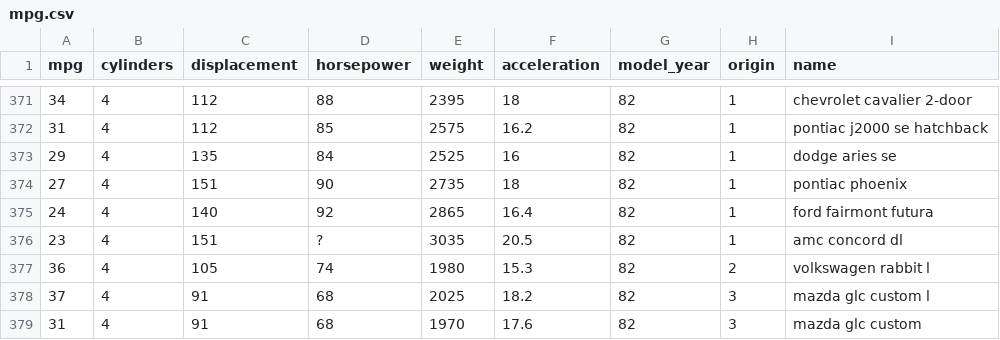
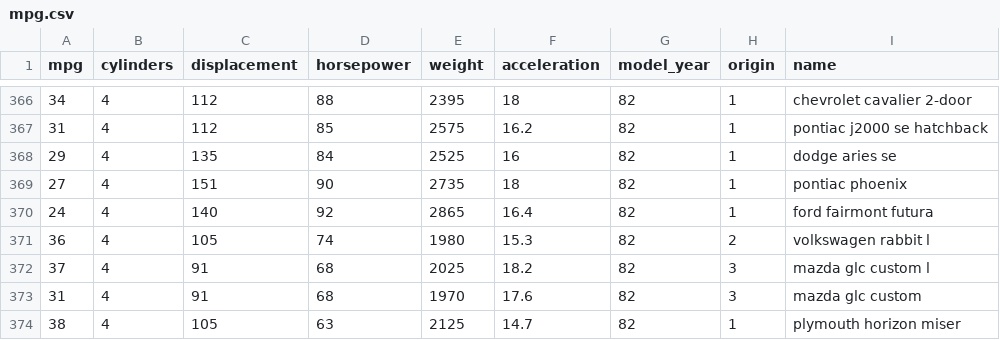
Before and after one commit to obrunodelgado/python-dashboards, a CSV file: data/mpg.csv, drawn as a sheet; only a part is shown, gaps mark what is left out; the shorter side is filled out with more unchanged rows; the diff covers the shown part only; the diff names each change by its address in the sheet, - before the commit and + after, or states it on an @@ line.

```diff
--- a/data/mpg.csv
+++ b/data/mpg.csv
-row 376: 23 | 4 | 151 | ? | 3035 | 20.5 | 82 | 1 | amc concord dl
```
Also changed, not shown: 5 removed rows elsewhere in this file, 21 other files.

◆ ◆ ◆ ◆

TRY IT =
Whenever a line above includes "rows", copy it in full.

SOLUTION =
Before and after one commit to obrunodelgado/python-dashboards, a CSV file: data/mpg.csv, drawn as a sheet; only a part is shown, gaps mark what is left out; the shorter side is filled out with more unchanged rows; the diff covers the shown part only; the diff names each change by its address in the sheet, - before the commit and + after, or states it on an @@ line.
Also changed, not shown: 5 removed rows elsewhere in this file, 21 other files.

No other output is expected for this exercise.